"Night Will Fall" is definitely worth seeing. It should almost be a requirement. I wonder if there will ever be a time when the horror of the Holocaust becomes less sharp. I mean, I have seen many films about the subject (and have visited the Holocaust museum in Washington DC) but I never fail to be horrified and sickened anew each time. I suppose that's a good thing . . . must keep complacency firmly at bay. I learned a couple of new things from the documentary. One, I guess I never knew that when the concentration camps were liberated, the SS officers were made to stay and move bodies around. It makes sense that it was done that way - I just never knew about it. Two, I also learned just how unwelcome the Jews were after the liberation. The US didn't want them, England said, "No, thanks" and so forth. I guess I just never gave that much thought to "where did the survivors all go?" Many did not want to return to their respective homelands (like Poland) because they were unwelcome. The political climate was rough and the Cold War was right around the corner. This is why the original documentary was shelved - politics.

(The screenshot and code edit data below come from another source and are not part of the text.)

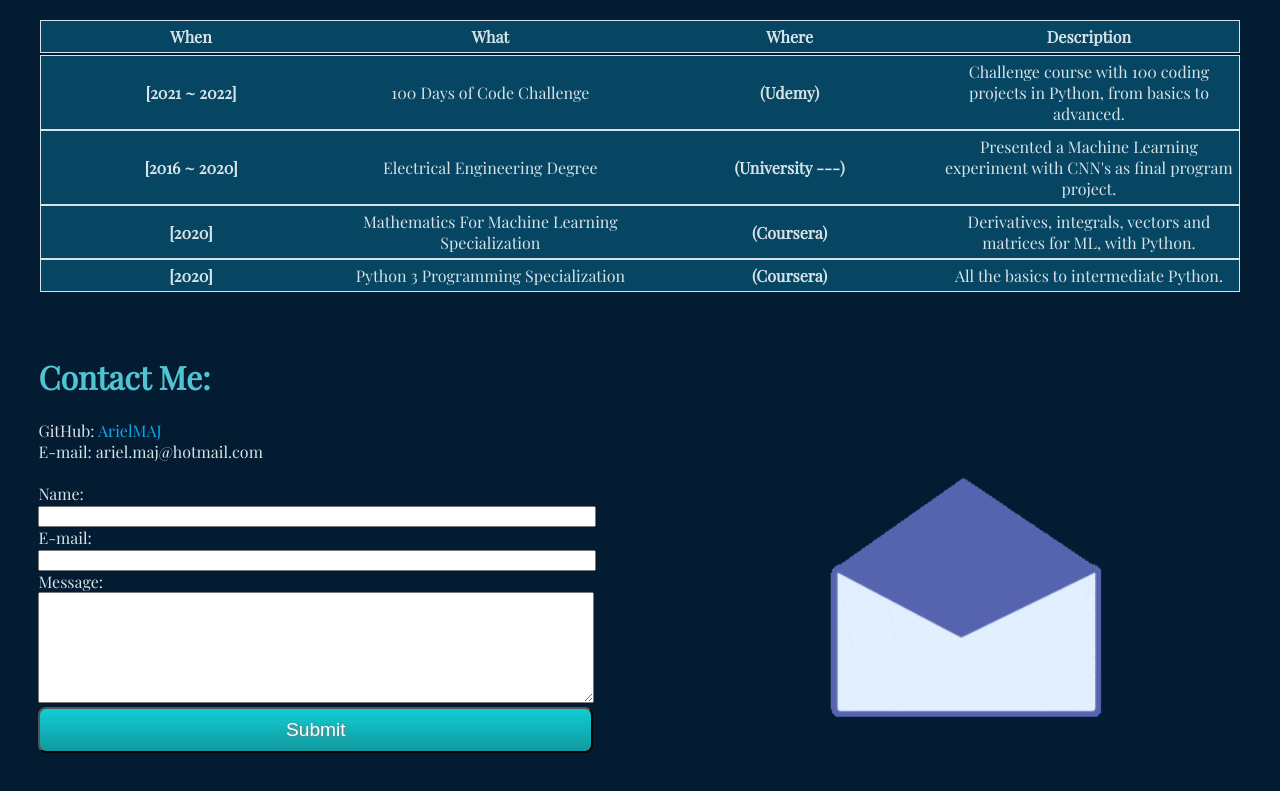
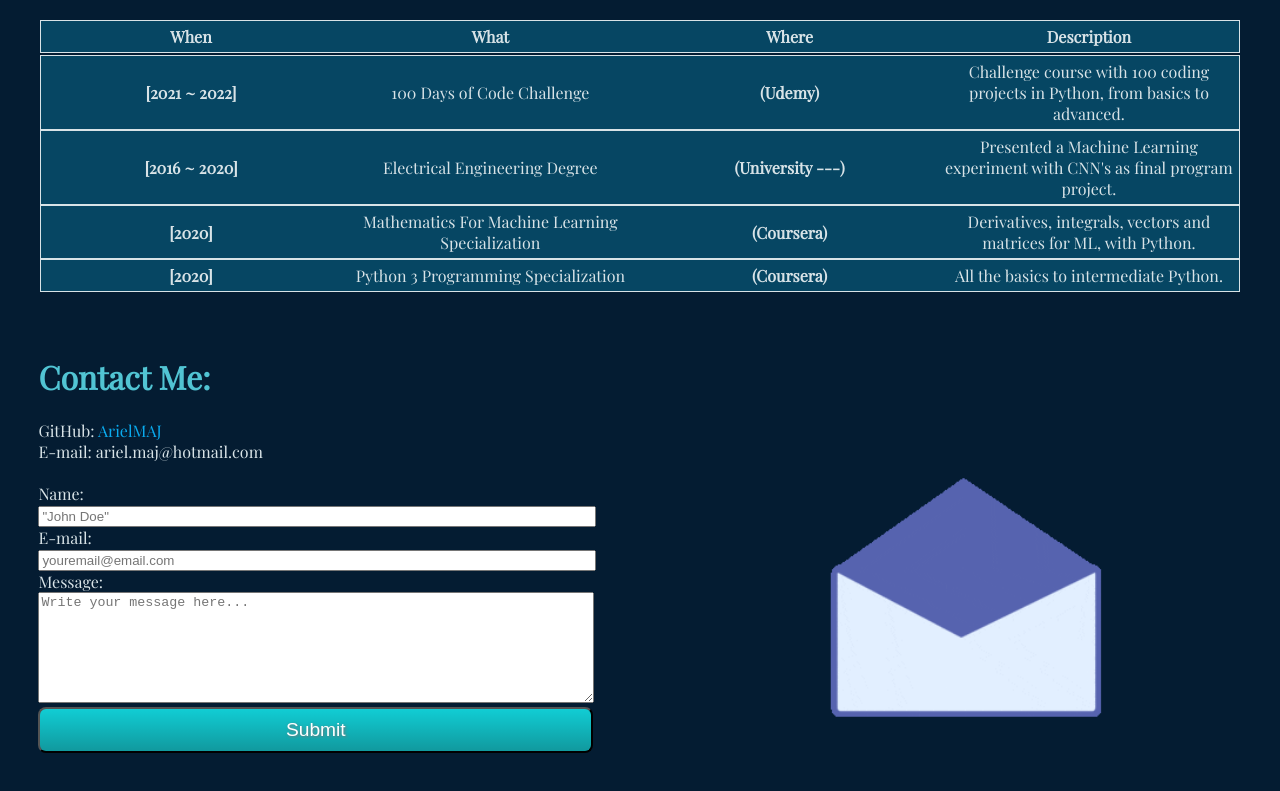
Before and after one commit to ArielMAJ/Web_Development_Bootcamp, a plain HTML site: page CV/index.html in a window 1280 px wide. Shown: the part 1385-2176 px from the top of the page. Drawn offline with nearby package versions, Linux system fonts and the light colour scheme; a web font is replaced by a local one.

Commit message:
Small changes to index form and moreaboutme footer.

```diff
--- a/CV/index.html
+++ b/CV/index.html
@@ -165,11 +165,11 @@
 
         <form action="mailto:ariel.maj@hotmail.com" method="post" enctype="text/plain">
           <label>Name: </label><br>
-          <input type="text" name="Name"><br>
+          <input type="text" name="Name" placeholder="&quot;John Doe&quot;" required><br>
           <label>E-mail: </label><br>
-          <input type="email" name="Email"><br>
+          <input type="email" name="Email" placeholder="youremail@email.com" required><br>
           <label>Message: </label><br>
-          <textarea name="Message" rows="7" cols="21"></textarea><br>
+          <textarea name="Message" rows="7" cols="21" placeholder="Write your message here..." required></textarea><br>
           <input style="width: 101%; margin-bottom: 6%;" class="btn" type="submit" value="Submit">
         </form>
       </div>
```
Also changed, not shown: CV/moreaboutme.html (+1 -1 lines).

Some of the footage, shot by soldiers during the liberation (and slated to be part of the original documentary) was pretty hard to watch. One aspect of the footage that really startled me was how the bodies were handled. It was the same in every camp they showed - Dachau, Bergen Belsen, Auschwitz, etc. Bodies everywhere, many stacked like firewood. In frame after frame, you see soldiers carrying the bodies around, tugging them by arms and legs and dragging them through the dirt. Even though the dead were little more than skeletons when they died, well, a human skeleton still weighs a fair amount. Not easily moved. I guess it just wasn't practical to wrap the deceased or to use stretchers or to move them more gingerly but wow, it was hard to watch. And the sheer number! Six million Jews died in the Holocaust. It's truly an unfathomable number.
I asked my daughter if she'd ever heard of Adolf Hitler. I didn't suppose she would have heard of him, but I figured I'd ask. I know she'll learn about it in school eventually. Part of me wants to protect her from that and part of me knows she must learn about the Holocaust. It's important. And really, when I think about it, there's a lot of bad news coming her way, unfortunately. The Japanese internment, genocide in the Sudan, Hiroshima . . . the list goes on and on. Nice job, humanity.